Figure 7-21.Minimum coverage of rebar in concrete.
can be transmitted through the concrete and into
another adjoining bar by a lap splice of proper length.
To lap-weld wire fabric/wire mesh, you can use a
number of methods, two of which are the end lap and
the side lap. In the end lap method, the wire mesh is
lapped by overlapping one full mesh, measured from
the ends of the longitudinal wires in one piece to the
ends of the longitudinal wires in the adjacent piece,
and then tying the two pieces at 1-foot 6-inch (45.0
cm) centers with a snap tie. In the side lap method, the
two longitudinal side wires are placed one alongside
and overlapping the other and then are tied with a snap
tie every 3 feet (.9 m).
Reinforcing bars are in tension and therefore
should never be bent around an inside corner beams.
They can pull straight through the concrete cover.
Instead, they should overlap and extend to the far face
for anchorage with 180-degree hooks and proper
concrete coverage (fig. 7-23).
The bars can also be spliced by metal arc welding
but only if called for in the plans and specifications.
For bars which are placed in a vertical position, a butt
weld is preferred.

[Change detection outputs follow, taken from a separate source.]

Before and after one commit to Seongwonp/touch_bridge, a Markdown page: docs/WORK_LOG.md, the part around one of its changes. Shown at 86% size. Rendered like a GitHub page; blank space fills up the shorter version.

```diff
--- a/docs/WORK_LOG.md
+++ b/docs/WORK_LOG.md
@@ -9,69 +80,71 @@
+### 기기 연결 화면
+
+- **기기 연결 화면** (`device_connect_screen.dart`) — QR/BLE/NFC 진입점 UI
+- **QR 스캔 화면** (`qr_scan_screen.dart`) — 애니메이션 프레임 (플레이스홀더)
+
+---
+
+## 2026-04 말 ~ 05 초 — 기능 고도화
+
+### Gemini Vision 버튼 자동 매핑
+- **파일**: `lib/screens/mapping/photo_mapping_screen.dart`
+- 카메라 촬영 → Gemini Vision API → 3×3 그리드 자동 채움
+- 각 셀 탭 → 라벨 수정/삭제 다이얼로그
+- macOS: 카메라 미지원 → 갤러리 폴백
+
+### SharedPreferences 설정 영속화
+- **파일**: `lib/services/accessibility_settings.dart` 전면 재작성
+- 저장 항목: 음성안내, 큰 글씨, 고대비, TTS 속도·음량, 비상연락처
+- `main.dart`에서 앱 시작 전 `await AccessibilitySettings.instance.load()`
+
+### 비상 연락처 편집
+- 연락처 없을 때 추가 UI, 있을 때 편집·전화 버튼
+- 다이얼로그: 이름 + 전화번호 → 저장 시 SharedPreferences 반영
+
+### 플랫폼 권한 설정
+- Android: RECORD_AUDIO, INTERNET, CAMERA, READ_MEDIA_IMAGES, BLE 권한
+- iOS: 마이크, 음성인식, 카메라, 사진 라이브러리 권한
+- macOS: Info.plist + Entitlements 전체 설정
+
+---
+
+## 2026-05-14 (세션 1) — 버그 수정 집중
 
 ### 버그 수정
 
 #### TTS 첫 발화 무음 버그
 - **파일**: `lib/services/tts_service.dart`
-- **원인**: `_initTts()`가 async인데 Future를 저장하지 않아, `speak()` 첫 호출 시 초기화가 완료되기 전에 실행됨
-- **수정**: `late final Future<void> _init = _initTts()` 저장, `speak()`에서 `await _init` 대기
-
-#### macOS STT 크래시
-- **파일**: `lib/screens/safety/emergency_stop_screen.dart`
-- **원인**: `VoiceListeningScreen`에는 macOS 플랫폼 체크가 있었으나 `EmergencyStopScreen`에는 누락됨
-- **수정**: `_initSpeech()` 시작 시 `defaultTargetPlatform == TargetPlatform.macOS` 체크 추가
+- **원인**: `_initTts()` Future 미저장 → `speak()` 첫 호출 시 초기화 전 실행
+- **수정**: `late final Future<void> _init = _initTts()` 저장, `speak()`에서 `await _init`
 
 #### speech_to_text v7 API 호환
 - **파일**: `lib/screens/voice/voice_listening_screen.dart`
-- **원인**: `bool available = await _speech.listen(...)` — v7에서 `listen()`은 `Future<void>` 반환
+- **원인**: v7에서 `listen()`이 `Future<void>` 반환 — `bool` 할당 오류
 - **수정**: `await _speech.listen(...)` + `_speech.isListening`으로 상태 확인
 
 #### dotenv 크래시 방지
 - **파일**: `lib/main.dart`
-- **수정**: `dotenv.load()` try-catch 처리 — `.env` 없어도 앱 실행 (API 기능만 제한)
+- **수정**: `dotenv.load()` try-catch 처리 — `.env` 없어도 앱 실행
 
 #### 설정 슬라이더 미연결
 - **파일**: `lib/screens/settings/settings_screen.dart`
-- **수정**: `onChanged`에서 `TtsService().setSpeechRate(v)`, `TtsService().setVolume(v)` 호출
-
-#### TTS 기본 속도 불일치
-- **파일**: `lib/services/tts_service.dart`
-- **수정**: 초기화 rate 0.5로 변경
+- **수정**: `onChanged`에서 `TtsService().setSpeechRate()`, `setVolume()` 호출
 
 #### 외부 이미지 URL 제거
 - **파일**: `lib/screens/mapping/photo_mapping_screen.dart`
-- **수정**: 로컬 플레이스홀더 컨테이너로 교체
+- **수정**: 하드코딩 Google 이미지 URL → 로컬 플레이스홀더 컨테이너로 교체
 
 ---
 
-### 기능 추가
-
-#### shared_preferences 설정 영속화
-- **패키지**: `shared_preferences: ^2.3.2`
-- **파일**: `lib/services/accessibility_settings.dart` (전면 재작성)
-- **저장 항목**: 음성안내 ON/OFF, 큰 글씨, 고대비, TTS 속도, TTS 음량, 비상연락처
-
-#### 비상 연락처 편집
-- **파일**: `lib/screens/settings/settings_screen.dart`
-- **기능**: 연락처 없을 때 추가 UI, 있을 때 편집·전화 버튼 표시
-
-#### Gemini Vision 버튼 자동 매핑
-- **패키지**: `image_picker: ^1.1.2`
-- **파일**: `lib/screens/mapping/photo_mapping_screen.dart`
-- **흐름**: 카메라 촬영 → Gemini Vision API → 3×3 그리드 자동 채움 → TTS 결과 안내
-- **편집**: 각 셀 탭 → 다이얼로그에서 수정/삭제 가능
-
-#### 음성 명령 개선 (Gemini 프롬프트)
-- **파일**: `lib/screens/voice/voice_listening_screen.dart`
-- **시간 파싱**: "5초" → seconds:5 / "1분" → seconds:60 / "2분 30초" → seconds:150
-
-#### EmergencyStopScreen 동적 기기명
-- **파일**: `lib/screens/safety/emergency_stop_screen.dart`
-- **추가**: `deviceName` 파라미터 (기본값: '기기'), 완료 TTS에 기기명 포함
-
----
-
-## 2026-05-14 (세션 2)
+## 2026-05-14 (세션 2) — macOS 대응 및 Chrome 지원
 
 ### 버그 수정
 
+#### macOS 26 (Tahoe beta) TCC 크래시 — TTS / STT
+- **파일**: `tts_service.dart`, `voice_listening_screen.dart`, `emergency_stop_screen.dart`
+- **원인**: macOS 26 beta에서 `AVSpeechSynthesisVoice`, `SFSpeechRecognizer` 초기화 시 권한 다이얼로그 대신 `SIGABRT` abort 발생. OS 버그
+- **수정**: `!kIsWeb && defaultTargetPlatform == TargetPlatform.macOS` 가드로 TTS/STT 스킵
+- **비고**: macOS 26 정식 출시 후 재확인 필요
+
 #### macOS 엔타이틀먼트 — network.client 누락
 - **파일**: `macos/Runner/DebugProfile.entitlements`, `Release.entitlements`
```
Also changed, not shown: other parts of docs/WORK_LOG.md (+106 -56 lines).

The end of the bottom bar is cut
Figure 7-22.Bars spliced by lapping.
Figure 7-23.Correct and Incorrect placement of
reinforcement for an inside corner.
square, and the end of the top bar resting on it is cut
in a bevel fashion, thus permitting a butt weld. For bars
which will bear a load in a horizontal position, a fillet
weld is preferred. Usually, the two bars are placed end
to end (rather than overlapping), and pieces of flat bar
(or angle iron) are placed on either side. Fillet welds
are then made where the metals join. The welds are